Prepared to ‘adapt’
Dziczek noted some advancement, such as last year’s contracts between the UAW and the Detroit 3. The contracts eliminated the two-tier pay system, allowing entry-level workers higher pay, but it didn’t touch pensions or other seniority issues. And what the Detroit 3 decides, Dziczek said, can set a precedent for suppliers.
Kelly Services’ Sowers said the key to hiring and retaining employees will be for companies to engage workers and allow them to work their way up.
“We’re not predicting a huge influx of talent or labor,” Sowers said. “We as an organization at Kelly, we’re forecasting the next 10 to 15 years to be a tight labor market.”
As automakers, suppliers and research experts decide which course of action is best for assembling a work force, Cooper-Standard’s Griffin said one thing is certain: The industry will readjust, as it always does.
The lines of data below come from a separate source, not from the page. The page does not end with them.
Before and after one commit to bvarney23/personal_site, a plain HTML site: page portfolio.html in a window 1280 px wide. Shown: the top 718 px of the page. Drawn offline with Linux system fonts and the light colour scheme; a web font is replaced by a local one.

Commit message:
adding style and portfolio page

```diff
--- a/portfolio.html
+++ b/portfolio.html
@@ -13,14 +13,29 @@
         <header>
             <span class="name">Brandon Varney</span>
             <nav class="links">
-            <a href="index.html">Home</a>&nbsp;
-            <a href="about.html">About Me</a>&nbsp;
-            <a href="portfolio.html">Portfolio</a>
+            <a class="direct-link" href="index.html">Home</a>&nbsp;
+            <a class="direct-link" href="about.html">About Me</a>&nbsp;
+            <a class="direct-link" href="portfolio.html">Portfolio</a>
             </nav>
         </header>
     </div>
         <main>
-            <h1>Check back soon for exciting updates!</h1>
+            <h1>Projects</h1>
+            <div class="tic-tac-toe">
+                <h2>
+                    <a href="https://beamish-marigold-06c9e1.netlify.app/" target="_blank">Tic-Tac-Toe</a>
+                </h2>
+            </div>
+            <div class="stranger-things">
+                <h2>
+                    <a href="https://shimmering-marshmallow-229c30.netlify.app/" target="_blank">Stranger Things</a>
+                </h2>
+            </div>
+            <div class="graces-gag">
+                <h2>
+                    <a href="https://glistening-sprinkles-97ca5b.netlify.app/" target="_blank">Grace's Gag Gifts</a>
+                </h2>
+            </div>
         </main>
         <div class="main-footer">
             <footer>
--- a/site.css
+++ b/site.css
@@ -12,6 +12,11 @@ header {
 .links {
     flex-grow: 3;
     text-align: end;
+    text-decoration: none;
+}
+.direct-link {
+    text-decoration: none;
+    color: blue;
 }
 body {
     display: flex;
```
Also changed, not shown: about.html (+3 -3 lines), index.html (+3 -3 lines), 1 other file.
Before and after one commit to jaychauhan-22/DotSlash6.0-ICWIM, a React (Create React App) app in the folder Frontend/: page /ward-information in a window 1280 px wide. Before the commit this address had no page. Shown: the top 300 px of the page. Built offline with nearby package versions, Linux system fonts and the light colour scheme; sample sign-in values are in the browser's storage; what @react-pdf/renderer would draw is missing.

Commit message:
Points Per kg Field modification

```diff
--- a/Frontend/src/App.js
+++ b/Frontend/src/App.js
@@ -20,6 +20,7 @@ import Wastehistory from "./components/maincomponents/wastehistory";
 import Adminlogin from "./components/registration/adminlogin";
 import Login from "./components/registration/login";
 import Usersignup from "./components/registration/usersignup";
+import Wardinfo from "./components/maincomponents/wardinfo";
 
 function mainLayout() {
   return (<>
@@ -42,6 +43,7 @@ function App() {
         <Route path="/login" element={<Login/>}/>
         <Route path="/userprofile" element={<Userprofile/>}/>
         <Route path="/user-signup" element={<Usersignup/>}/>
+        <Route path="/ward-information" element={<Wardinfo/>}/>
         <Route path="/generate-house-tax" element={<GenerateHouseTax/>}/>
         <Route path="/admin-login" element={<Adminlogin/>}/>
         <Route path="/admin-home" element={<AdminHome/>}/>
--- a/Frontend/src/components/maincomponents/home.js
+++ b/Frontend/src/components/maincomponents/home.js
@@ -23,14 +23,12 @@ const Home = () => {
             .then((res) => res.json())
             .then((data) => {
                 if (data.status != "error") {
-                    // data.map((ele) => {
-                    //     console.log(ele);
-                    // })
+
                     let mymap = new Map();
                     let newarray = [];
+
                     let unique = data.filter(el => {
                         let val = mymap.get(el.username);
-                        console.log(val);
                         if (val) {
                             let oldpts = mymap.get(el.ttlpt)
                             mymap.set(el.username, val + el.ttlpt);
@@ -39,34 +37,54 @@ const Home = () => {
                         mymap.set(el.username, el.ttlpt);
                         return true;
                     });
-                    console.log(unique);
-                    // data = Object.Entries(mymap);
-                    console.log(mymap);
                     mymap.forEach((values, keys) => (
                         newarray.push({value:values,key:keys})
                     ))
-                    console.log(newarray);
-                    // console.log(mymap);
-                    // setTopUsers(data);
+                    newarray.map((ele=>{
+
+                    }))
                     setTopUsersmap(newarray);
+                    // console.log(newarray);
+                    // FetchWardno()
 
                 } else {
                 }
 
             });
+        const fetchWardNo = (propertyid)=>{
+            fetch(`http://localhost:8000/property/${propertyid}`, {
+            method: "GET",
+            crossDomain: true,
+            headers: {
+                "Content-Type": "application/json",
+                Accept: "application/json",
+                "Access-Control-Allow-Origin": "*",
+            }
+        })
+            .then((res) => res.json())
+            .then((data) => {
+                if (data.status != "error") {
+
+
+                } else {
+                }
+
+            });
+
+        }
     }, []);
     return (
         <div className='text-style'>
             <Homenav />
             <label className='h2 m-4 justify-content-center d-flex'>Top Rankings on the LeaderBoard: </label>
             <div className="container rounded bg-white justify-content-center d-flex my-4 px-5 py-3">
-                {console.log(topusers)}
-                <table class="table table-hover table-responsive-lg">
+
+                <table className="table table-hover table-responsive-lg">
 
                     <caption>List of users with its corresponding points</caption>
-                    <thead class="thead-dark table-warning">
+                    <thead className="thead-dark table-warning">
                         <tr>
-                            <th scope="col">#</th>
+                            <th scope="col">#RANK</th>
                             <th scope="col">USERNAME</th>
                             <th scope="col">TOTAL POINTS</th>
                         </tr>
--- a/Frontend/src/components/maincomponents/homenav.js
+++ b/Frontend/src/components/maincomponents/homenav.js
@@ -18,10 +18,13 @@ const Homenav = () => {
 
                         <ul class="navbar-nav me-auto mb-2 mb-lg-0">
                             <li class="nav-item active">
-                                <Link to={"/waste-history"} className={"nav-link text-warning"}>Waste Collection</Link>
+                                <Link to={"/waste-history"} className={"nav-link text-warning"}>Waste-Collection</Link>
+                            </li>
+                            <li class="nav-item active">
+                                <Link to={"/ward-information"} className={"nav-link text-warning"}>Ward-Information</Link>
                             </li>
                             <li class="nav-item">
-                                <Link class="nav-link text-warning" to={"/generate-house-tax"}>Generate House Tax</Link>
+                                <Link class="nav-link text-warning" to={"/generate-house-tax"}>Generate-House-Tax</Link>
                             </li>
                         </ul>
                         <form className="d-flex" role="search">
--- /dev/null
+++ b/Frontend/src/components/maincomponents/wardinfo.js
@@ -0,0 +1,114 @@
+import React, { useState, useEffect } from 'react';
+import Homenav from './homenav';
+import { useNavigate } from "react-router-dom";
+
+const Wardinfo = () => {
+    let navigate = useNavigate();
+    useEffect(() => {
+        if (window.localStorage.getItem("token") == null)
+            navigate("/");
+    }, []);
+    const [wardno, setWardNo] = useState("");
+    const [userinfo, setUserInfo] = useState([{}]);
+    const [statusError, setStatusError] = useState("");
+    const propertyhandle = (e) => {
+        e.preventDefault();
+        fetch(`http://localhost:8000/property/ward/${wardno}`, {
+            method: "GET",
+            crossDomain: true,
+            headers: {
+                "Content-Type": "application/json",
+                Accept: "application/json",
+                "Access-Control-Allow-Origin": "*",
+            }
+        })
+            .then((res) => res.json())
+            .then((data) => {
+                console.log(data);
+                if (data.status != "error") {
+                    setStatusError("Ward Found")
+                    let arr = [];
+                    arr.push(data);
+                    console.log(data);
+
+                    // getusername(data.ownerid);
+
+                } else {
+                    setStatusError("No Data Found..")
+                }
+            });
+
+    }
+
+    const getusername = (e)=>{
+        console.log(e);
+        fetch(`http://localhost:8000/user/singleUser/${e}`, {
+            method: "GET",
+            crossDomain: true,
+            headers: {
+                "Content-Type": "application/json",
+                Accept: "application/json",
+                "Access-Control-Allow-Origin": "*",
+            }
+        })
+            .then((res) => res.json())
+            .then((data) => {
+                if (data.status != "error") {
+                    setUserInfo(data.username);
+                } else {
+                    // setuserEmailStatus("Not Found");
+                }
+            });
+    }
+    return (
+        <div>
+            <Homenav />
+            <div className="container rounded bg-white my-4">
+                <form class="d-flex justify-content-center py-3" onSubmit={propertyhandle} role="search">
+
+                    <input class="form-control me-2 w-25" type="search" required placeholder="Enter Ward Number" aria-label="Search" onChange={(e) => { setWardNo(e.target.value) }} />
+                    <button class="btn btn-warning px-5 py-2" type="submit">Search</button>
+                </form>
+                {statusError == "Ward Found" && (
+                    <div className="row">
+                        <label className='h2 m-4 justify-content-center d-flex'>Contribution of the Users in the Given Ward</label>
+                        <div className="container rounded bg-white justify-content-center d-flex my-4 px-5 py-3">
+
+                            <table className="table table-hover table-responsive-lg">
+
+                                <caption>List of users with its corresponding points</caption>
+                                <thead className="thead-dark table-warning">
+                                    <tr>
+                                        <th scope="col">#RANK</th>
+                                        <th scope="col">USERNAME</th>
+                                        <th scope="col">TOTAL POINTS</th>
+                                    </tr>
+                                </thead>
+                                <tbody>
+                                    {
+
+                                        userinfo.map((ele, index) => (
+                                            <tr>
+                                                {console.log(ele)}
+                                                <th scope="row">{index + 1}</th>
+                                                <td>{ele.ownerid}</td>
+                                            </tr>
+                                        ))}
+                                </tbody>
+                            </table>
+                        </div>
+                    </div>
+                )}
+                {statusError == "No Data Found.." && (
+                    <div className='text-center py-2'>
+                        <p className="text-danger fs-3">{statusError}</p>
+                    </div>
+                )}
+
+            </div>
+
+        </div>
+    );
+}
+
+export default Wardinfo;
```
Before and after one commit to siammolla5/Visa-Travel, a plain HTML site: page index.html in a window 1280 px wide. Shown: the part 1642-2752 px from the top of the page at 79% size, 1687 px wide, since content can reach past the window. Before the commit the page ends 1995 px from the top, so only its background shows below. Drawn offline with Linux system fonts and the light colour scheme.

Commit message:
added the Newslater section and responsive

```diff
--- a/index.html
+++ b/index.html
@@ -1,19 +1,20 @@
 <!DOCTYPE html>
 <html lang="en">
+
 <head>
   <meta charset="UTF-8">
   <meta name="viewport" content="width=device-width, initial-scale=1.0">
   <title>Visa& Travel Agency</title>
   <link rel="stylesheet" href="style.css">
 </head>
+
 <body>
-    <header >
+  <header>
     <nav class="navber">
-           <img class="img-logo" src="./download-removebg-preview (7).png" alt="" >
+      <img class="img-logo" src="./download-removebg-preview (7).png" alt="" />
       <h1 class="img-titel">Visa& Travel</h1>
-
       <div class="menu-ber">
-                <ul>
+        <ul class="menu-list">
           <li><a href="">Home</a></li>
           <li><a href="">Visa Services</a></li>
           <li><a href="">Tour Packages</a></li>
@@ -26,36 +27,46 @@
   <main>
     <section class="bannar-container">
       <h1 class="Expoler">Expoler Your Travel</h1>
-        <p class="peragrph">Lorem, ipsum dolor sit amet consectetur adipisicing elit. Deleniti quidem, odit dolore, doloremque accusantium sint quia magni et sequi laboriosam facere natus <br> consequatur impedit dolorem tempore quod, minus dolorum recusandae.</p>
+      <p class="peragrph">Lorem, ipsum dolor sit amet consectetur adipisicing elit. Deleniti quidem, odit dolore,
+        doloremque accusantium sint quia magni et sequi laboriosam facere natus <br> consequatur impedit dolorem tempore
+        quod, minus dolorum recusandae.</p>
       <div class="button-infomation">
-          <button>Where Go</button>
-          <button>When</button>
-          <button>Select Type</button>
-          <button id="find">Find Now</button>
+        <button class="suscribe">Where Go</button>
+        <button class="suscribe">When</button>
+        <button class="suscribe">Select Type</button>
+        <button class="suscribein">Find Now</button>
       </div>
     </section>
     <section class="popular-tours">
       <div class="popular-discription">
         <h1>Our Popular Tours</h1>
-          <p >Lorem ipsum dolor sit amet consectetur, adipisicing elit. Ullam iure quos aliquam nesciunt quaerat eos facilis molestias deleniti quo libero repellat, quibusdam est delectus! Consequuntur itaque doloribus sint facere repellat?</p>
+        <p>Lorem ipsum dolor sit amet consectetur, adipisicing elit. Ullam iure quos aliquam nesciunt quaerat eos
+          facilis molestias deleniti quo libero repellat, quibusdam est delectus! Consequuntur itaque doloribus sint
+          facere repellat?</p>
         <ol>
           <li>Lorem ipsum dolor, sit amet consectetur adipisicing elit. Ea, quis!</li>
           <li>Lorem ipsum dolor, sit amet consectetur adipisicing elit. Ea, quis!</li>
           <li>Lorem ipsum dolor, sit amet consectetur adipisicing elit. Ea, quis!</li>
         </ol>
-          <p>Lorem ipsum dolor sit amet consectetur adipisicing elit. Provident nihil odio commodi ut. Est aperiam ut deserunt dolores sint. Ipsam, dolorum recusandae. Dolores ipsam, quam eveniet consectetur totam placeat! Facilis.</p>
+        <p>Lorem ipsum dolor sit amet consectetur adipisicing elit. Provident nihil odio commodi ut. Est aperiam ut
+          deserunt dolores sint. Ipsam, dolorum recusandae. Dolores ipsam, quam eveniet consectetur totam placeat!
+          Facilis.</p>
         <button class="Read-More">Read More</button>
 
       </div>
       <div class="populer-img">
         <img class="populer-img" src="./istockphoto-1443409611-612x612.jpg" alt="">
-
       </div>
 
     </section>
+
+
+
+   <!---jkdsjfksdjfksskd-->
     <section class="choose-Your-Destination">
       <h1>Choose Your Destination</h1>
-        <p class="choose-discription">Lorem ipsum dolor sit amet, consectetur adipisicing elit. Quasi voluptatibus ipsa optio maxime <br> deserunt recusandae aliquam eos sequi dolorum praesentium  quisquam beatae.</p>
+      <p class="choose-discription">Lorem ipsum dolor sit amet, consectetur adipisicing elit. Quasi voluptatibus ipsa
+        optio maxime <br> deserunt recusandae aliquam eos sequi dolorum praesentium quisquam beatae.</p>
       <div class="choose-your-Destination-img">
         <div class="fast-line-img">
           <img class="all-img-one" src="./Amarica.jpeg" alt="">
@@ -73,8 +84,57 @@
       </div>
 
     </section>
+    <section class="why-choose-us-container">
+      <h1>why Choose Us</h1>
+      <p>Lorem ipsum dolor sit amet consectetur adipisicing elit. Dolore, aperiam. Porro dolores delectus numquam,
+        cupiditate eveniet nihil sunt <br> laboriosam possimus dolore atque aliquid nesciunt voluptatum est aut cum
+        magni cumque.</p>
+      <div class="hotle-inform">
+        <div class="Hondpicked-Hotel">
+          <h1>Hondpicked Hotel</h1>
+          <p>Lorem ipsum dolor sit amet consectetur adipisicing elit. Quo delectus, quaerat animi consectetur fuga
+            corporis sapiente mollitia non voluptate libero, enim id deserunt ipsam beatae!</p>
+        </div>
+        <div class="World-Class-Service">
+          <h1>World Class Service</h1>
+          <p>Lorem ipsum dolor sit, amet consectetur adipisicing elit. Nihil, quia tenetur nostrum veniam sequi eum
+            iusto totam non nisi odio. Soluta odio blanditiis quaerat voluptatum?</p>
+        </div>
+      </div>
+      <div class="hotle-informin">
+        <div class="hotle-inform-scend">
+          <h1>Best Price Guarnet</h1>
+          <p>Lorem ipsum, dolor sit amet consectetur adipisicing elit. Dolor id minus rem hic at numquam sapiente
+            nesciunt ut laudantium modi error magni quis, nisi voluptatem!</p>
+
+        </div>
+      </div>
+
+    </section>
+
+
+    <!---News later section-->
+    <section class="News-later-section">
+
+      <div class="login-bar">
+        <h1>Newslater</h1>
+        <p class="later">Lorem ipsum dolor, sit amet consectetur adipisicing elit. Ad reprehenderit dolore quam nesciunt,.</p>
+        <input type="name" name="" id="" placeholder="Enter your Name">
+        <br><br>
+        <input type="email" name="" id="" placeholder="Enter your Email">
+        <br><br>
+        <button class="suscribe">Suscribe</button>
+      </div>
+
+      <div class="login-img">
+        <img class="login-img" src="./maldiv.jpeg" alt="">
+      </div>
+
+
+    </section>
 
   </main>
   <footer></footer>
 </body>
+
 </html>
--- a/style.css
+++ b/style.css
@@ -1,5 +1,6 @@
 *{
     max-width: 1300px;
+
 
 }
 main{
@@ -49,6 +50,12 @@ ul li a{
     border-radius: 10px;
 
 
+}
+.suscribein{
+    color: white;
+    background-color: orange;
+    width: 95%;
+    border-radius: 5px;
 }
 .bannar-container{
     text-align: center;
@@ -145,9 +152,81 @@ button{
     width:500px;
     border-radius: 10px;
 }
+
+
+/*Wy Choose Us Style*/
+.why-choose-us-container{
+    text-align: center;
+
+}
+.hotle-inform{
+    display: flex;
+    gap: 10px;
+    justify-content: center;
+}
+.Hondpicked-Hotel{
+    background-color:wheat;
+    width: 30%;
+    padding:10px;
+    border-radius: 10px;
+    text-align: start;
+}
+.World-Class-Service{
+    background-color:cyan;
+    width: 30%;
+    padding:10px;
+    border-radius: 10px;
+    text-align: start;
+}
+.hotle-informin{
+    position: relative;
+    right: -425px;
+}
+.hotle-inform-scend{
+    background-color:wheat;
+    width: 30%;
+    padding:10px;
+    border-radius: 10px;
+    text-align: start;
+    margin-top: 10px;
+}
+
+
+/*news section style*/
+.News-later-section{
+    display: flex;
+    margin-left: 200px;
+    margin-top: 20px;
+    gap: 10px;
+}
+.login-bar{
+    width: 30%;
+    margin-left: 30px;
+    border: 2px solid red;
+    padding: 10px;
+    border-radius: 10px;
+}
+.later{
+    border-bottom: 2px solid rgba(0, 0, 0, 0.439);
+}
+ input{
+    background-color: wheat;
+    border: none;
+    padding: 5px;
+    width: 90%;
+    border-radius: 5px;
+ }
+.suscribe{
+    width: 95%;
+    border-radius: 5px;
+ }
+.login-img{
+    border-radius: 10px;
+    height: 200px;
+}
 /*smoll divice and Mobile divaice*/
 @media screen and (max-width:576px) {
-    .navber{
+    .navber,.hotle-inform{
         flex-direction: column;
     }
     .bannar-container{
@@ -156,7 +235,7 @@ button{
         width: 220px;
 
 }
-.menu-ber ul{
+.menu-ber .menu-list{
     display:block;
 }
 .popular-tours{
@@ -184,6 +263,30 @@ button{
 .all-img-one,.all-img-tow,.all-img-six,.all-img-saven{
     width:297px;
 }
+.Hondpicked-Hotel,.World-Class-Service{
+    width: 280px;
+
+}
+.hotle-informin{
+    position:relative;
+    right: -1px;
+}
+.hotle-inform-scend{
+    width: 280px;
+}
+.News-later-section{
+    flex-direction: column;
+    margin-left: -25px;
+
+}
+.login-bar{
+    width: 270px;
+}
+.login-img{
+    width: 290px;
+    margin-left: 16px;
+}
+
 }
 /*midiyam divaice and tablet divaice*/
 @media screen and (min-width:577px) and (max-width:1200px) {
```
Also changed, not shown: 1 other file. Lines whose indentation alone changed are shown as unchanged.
“I think we’re holding our own, and I think most of us are looking out there and are anticipating that it’s probably as challenging now as it’s going to be,” Griffin said. “If this is just our new normal, we’ll adapt and be OK and we don’t want to be too far ahead of ourselves.”